Resistance is futile.
How do we live with/in futility? Meaning, sense and use in futility.
One of the characteristic markers of my generation, the Y generation as we’ve been defined and marketed to, is cynicism and selfishness.
I have to say, I feel ‘my’ aggregate generation would give the baby boomer generation a good run for their hard-earned lucky money, on these two markers also. I might even venture to say, we may well have learnt these traits from that booming generation.
bell hooks challenges my generation on what she notices as cynicism employed as a defence mechanism and coping strategy.
I think our generation might be reeling from the baby boomer aftermath of quick attempt at social justice.
Markers are generally generalisations, and in the colonial settler society I live within, those generalisations mean white and western for the most part. So there was a white western middle class, or socially mobile bunch of young people, who thought that wars were icky, and we should have peace and free love along with a whole bunch of -ologies and -isms. When those proved difficult and tedious, the most privileged in those movements swapped their peace signs for mobile phones and mortgages, writing off “revolution” as either “done” (like Feminism) or not pragmatic/feasible/realistic/possible (economic justice).
What irks me about this over publicised wave of public and “general” feeling is that is it a minority’s feeling that dominates and shapes general public future generations. What irks me, is that it invisibilises all the non-dominant and non-privileged, and also, non-western-white-middle-class-university educated socially mobile people, who have been struggling for social justice across all strata, long before, and long after this “60’s and 70’s revolutionary” period.

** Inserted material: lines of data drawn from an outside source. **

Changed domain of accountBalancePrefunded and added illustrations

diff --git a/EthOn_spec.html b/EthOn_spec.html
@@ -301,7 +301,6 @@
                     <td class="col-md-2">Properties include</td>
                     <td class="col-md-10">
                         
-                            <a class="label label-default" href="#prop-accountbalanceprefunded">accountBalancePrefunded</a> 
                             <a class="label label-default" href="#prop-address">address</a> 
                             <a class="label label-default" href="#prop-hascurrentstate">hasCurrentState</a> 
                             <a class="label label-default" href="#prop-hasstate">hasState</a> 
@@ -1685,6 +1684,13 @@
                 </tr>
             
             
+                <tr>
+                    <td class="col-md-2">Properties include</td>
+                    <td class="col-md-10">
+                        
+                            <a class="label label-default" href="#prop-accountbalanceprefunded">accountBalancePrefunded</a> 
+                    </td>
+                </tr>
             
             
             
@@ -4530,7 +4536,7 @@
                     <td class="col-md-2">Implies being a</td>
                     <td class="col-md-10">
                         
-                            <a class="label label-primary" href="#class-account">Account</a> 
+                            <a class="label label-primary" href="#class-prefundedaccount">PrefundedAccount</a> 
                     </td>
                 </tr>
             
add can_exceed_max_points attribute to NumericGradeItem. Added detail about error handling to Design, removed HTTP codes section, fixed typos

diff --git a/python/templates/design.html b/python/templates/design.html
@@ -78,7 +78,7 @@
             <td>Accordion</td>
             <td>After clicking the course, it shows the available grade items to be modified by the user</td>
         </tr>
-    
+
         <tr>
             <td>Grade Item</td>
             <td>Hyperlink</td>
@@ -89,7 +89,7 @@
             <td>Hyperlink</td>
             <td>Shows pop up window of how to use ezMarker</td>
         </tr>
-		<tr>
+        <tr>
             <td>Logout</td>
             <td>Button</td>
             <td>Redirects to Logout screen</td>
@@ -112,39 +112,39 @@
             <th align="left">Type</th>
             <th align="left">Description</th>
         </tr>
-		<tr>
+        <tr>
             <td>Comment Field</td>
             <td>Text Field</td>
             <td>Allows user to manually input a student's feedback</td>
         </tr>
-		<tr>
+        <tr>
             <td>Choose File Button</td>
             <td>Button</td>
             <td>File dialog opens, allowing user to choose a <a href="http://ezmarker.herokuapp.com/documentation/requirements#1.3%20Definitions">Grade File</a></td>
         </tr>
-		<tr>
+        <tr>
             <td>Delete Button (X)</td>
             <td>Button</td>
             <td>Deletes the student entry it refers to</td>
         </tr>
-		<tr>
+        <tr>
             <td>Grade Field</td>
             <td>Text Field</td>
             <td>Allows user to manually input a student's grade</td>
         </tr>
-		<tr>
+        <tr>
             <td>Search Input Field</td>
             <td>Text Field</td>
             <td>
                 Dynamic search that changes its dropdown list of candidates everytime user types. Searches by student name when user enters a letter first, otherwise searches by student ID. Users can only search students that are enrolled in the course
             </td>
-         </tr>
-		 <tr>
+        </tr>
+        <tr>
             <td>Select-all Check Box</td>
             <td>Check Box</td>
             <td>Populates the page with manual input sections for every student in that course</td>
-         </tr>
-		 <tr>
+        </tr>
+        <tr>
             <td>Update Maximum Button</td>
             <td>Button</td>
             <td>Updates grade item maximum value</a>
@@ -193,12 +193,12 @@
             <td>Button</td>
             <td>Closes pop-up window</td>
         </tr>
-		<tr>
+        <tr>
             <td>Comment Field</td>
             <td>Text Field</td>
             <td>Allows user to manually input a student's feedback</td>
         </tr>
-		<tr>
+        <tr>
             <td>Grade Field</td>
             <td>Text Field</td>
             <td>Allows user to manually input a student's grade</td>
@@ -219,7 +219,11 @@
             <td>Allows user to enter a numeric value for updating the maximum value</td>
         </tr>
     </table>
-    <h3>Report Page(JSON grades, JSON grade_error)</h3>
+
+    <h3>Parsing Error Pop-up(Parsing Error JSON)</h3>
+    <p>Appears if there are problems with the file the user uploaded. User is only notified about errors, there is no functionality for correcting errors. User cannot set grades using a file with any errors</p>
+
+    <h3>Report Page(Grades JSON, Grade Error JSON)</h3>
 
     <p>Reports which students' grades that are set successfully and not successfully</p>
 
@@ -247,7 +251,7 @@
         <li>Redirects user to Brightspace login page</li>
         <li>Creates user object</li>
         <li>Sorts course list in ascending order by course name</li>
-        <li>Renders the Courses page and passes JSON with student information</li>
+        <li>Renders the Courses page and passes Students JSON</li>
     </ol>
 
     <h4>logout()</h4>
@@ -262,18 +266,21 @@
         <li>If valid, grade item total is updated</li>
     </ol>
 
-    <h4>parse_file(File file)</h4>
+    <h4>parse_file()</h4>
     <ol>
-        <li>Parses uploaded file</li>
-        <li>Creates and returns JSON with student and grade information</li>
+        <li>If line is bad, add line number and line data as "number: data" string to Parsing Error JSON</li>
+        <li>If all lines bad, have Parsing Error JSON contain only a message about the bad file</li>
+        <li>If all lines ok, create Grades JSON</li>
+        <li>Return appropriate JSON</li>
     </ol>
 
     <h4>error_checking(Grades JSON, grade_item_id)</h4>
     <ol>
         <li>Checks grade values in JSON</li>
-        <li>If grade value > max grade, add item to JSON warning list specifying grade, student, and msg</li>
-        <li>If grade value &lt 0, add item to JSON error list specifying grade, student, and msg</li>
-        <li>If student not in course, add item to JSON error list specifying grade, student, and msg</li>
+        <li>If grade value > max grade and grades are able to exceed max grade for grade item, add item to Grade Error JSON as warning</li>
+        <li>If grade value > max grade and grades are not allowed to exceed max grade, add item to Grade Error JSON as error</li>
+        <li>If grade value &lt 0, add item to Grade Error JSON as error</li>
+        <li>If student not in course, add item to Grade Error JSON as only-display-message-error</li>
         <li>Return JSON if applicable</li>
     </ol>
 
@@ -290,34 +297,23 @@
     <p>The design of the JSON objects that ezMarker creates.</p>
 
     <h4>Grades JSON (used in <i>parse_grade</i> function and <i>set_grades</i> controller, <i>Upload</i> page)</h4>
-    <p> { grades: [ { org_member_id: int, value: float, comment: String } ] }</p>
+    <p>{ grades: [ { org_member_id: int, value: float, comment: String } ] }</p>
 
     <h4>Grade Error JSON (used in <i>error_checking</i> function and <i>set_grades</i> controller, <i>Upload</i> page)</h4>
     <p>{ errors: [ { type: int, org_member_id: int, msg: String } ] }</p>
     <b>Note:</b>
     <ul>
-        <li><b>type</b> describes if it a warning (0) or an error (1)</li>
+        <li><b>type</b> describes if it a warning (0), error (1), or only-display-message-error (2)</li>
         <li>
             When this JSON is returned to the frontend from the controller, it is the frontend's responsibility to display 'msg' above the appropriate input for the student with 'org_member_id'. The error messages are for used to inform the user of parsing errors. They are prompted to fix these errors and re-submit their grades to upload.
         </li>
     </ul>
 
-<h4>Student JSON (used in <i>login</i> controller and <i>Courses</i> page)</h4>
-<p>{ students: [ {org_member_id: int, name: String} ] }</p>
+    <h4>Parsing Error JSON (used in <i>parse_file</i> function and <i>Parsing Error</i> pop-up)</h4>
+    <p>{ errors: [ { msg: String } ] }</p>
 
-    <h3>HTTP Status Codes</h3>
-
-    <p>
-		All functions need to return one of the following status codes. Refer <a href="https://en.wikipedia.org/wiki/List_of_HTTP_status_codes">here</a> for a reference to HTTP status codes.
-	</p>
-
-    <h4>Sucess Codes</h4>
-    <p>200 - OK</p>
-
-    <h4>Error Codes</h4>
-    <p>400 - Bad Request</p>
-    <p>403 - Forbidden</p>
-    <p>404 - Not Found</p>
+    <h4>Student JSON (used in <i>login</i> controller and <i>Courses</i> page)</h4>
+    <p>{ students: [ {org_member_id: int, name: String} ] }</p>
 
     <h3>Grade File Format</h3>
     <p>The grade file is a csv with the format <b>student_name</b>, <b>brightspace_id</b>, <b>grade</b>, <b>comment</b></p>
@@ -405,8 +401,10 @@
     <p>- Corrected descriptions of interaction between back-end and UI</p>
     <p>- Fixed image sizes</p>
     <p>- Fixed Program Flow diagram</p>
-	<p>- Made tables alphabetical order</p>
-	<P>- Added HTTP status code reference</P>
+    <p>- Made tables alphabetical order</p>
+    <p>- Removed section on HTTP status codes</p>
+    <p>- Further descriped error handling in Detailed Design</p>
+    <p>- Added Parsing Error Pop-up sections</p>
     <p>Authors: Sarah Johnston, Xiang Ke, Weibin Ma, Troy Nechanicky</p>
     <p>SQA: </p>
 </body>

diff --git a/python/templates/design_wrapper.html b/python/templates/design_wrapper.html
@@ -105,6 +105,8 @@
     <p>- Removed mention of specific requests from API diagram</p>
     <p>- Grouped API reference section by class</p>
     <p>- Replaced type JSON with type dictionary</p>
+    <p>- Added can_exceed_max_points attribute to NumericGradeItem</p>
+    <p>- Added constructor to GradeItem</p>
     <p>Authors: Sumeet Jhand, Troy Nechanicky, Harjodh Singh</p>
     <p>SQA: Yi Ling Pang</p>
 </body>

So yes, I think ‘my’ generation is reeling from the experiences of a group of people with loud voices, who gave it a go for a while, and now think “resistance is futile, this is the way the world is, we gave it a go and it didn’t work out”. These momentous viewpoints drown out resistances from groupings, communities and societies that didn’t, and still don’t have the luxury to choose to mainstream and go with the neo-liberal flow. Those who did not, and still do not benefit significantly, consistently or meaningfully from the law reforms. Who might these be? No they’re not simply the young women on campus with short hair, who spell womyn, wimmin untraditionally. Nor are they just the older long haired guy in the army jacket trying to sell you the Socialist newsletter. They are people affected by and living in destitution, stateless citizen-less peoples (refugees and sometimes migrants), indigenous peoples, and peoples in majority world (known here as the-unlucky-poor-them Third World).
These are some of the voices drowned out and silenced, or just neglected by (baby boom) mainstream media (unless it’s doing a social feature piece), who resist by surviving, loving, continuing, struggling, fighting, challenging, and resisting. Resisting futility.
So maybe after all the times I’ve been told;
“There will always be rape and sexual abuse”
“People like their own kind, and so are naturally racist”
“Naturally the strong will dominate over the weak”
“Colonisation has always happened”
“You’ll grow out of it, I’ve been there and done that, you’ll see”
“There’s no point, the problems are too big, inequality is too big, the big corporations are too powerful”
I could concede that maybe resistance is futile. But only futile, if (like the Baby Boomer generalised generation) you think that World Peace, on the beauty pageant stage of the “First World”, can happen in a few short decades when you decided you’d have a go at it in between your university papers.
Maybe living through a rhetoric of futility, or a affluent-white-western-minority-world- Baby-Boomer noisy-rhetoric definition of futility, is simply that. Living through that noisy rhetoric that resistance is futile.
And we live with and within futility all the time. The futility – the waste, the pointlessness, the emptiness, hollowness, of neo-liberalism and rampant capitalism that reduces and confines people and the earth to profits and resources for profits.
And yet we and so many others continue to hope, to struggle, to live, to continue, to act, to love, to endure, to grow, to connect; despite, and because of, the sometimes overwhelming myriad of oppressions and inequalities many of us cannot simply opt out of.